- **WHAT THIS TASK INVOLVES**
Say only how many lines in the entries below contain the word "tissue".

*** DATA PROVIDED ***

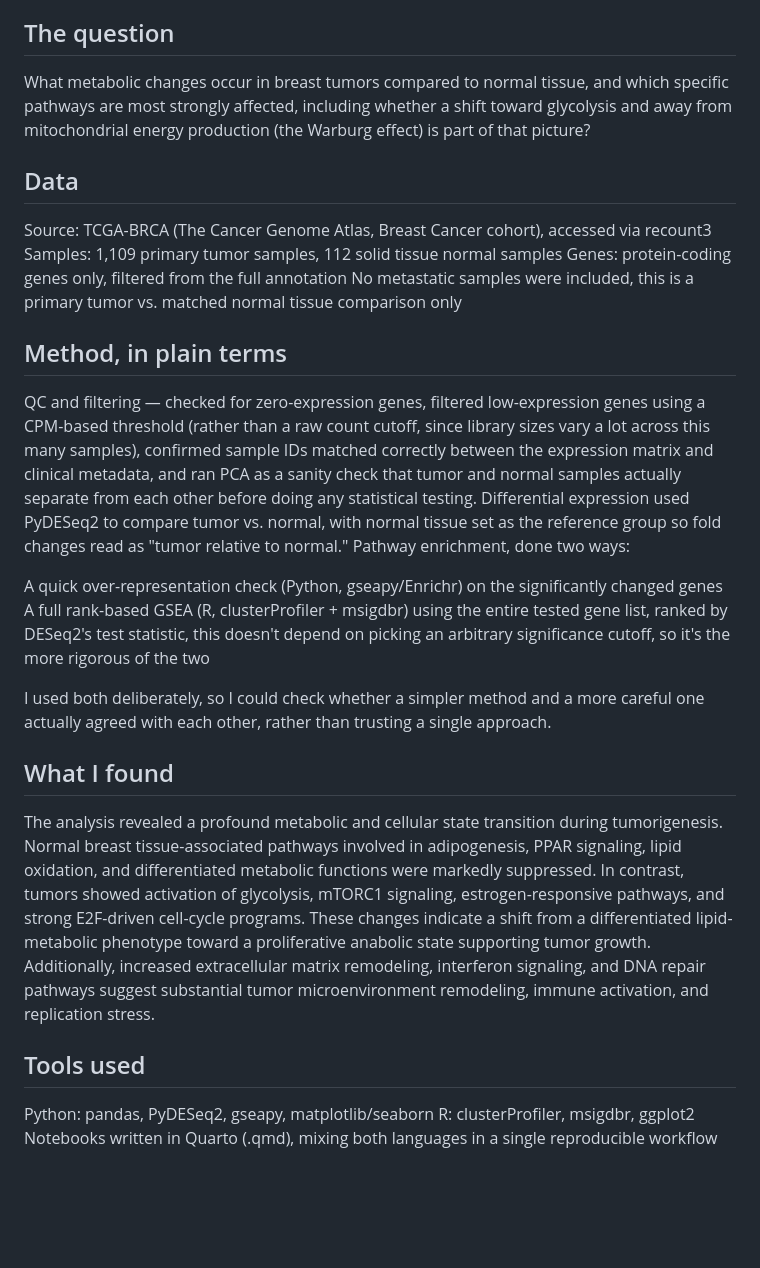
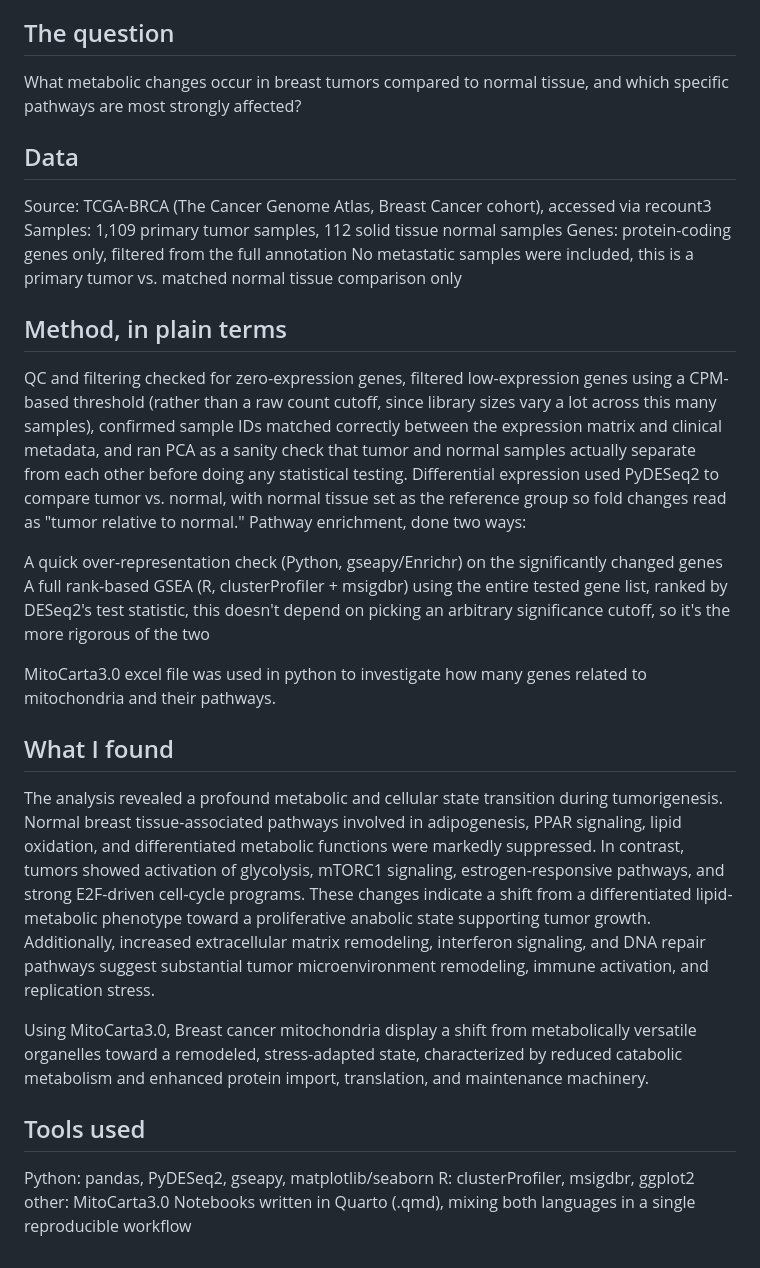
Before and after one commit to ahlamalkiyumi/breast-cancer-metabolic-reprogramming, a Markdown page: README.md, the part around the change. Drawn GitHub-style; blank space fills up the shorter version.

```diff
--- a/README.md
+++ b/README.md
@@ -18,7 +18,7 @@ felt like a natural place to start applying that interest.
 
 ## The question
 
-What metabolic changes occur in breast tumors compared to normal tissue, and which specific pathways are most strongly affected, including whether a shift toward glycolysis and away from mitochondrial energy production (the Warburg effect) is part of that picture?
+What metabolic changes occur in breast tumors compared to normal tissue, and which specific pathways are most strongly affected?
 
 ## Data
 
@@ -34,7 +34,7 @@ matched normal tissue comparison only
 ## Method, in plain terms
 
 
-QC and filtering — checked for zero-expression genes, filtered
+QC and filtering checked for zero-expression genes, filtered
 low-expression genes using a CPM-based threshold (rather than a raw
 count cutoff, since library sizes vary a lot across this many
 samples), confirmed sample IDs matched correctly between the
@@ -53,17 +53,15 @@ the entire tested gene list, ranked by DESeq2's test statistic,
 this doesn't depend on picking an arbitrary significance cutoff,
 so it's the more rigorous of the two
 
+MitoCarta3.0 excel file was used in python to investigate how many genes related to mitochondria and their pathways.
 
-I used both deliberately, so I could check whether a simpler method
-and a more careful one actually agreed with each other, rather than
-trusting a single approach.
 
 
 ## What I found
 
 The analysis revealed a profound metabolic and cellular state transition during tumorigenesis. Normal breast tissue-associated pathways involved in adipogenesis, PPAR signaling, lipid oxidation, and differentiated metabolic functions were markedly suppressed. In contrast, tumors showed activation of glycolysis, mTORC1 signaling, estrogen-responsive pathways, and strong E2F-driven cell-cycle programs. These changes indicate a shift from a differentiated lipid-metabolic phenotype toward a proliferative anabolic state supporting tumor growth. Additionally, increased extracellular matrix remodeling, interferon signaling, and DNA repair pathways suggest substantial tumor microenvironment remodeling, immune activation, and replication stress.
 
-
+Using MitoCarta3.0, Breast cancer mitochondria display a shift from metabolically versatile organelles toward a remodeled, stress-adapted state, characterized by reduced catabolic metabolism and enhanced protein import, translation, and maintenance machinery.
 
 
 ## Tools used
@@ -71,5 +69,6 @@ The analysis revealed a profound metabolic and cellular state transition during
 
 Python: pandas, PyDESeq2, gseapy, matplotlib/seaborn
 R: clusterProfiler, msigdbr, ggplot2
+other: MitoCarta3.0
 Notebooks written in Quarto (.qmd), mixing both languages in a
 single reproducible workflow
```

*** End of DATA PROVIDED ***

- **WRITTEN SOLUTION**
4